• **WHAT YOU SHOULD DO**
When you write out the entries, keep every line exactly as it appears.

(Records excerpted from a collection)
-*-*-

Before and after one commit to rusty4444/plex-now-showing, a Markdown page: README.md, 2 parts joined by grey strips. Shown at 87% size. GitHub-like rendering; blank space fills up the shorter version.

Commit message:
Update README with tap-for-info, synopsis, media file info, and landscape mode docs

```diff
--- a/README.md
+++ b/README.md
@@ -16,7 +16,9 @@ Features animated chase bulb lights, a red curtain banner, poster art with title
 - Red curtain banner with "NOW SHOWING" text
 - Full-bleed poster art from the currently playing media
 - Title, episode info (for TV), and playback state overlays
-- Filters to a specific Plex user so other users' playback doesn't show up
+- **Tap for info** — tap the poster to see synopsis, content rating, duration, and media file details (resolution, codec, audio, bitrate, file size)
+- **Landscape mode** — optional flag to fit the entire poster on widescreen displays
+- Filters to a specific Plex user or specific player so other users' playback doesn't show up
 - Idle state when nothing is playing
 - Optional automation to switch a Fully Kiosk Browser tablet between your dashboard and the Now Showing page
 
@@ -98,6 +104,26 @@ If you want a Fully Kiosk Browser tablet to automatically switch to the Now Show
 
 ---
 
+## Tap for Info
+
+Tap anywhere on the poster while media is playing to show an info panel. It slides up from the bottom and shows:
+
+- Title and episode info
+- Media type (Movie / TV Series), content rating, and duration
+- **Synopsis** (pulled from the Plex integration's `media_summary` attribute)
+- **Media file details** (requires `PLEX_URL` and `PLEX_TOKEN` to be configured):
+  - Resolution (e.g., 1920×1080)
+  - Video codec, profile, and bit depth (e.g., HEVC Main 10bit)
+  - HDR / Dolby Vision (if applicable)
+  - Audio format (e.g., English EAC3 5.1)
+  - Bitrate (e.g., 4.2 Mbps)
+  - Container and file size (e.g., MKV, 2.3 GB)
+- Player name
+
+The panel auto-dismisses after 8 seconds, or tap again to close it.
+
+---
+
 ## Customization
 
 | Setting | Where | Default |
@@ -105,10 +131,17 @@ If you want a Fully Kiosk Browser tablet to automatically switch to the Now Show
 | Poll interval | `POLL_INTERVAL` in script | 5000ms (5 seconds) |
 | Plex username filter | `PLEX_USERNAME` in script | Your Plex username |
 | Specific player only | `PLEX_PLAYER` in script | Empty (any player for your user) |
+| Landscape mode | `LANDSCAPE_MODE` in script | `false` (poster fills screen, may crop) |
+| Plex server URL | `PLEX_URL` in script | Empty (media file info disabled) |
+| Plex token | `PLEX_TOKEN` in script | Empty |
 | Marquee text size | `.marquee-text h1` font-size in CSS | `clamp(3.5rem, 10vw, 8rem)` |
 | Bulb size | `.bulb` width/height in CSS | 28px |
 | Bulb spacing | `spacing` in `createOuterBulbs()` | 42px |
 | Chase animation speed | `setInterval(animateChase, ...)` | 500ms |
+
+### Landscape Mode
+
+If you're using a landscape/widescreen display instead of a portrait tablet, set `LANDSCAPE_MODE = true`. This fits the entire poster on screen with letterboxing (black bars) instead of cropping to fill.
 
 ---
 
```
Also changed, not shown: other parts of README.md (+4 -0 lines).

-*-*-

• **OUTPUT FOR THIS TASK**
Before and after one commit to rusty4444/plex-now-showing, a Markdown page: README.md, 2 parts joined by grey strips. Shown at 87% size. GitHub-like rendering; blank space fills up the shorter version.

Commit message:
Update README with tap-for-info, synopsis, media file info, and landscape mode docs

```diff
--- a/README.md
+++ b/README.md
@@ -16,7 +16,9 @@ Features animated chase bulb lights, a red curtain banner, poster art with title
 - Red curtain banner with "NOW SHOWING" text
 - Full-bleed poster art from the currently playing media
 - Title, episode info (for TV), and playback state overlays
-- Filters to a specific Plex user so other users' playback doesn't show up
+- **Tap for info** — tap the poster to see synopsis, content rating, duration, and media file details (resolution, codec, audio, bitrate, file size)
+- **Landscape mode** — optional flag to fit the entire poster on widescreen displays
+- Filters to a specific Plex user or specific player so other users' playback doesn't show up
 - Idle state when nothing is playing
 - Optional automation to switch a Fully Kiosk Browser tablet between your dashboard and the Now Showing page
 
@@ -98,6 +104,26 @@ If you want a Fully Kiosk Browser tablet to automatically switch to the Now Show
 
 ---
 
+## Tap for Info
+
+Tap anywhere on the poster while media is playing to show an info panel. It slides up from the bottom and shows:
+
+- Title and episode info
+- Media type (Movie / TV Series), content rating, and duration
+- **Synopsis** (pulled from the Plex integration's `media_summary` attribute)
+- **Media file details** (requires `PLEX_URL` and `PLEX_TOKEN` to be configured):
+  - Resolution (e.g., 1920×1080)
+  - Video codec, profile, and bit depth (e.g., HEVC Main 10bit)
+  - HDR / Dolby Vision (if applicable)
+  - Audio format (e.g., English EAC3 5.1)
+  - Bitrate (e.g., 4.2 Mbps)
+  - Container and file size (e.g., MKV, 2.3 GB)
+- Player name
+
+The panel auto-dismisses after 8 seconds, or tap again to close it.
+
+---
+
 ## Customization
 
 | Setting | Where | Default |
@@ -105,10 +131,17 @@ If you want a Fully Kiosk Browser tablet to automatically switch to the Now Show
 | Poll interval | `POLL_INTERVAL` in script | 5000ms (5 seconds) |
 | Plex username filter | `PLEX_USERNAME` in script | Your Plex username |
 | Specific player only | `PLEX_PLAYER` in script | Empty (any player for your user) |
+| Landscape mode | `LANDSCAPE_MODE` in script | `false` (poster fills screen, may crop) |
+| Plex server URL | `PLEX_URL` in script | Empty (media file info disabled) |
+| Plex token | `PLEX_TOKEN` in script | Empty |
 | Marquee text size | `.marquee-text h1` font-size in CSS | `clamp(3.5rem, 10vw, 8rem)` |
 | Bulb size | `.bulb` width/height in CSS | 28px |
 | Bulb spacing | `spacing` in `createOuterBulbs()` | 42px |
 | Chase animation speed | `setInterval(animateChase, ...)` | 500ms |
+
+### Landscape Mode
+
+If you're using a landscape/widescreen display instead of a portrait tablet, set `LANDSCAPE_MODE = true`. This fits the entire poster on screen with letterboxing (black bars) instead of cropping to fill.
 
 ---
 
```
Also changed, not shown: other parts of README.md (+4 -0 lines).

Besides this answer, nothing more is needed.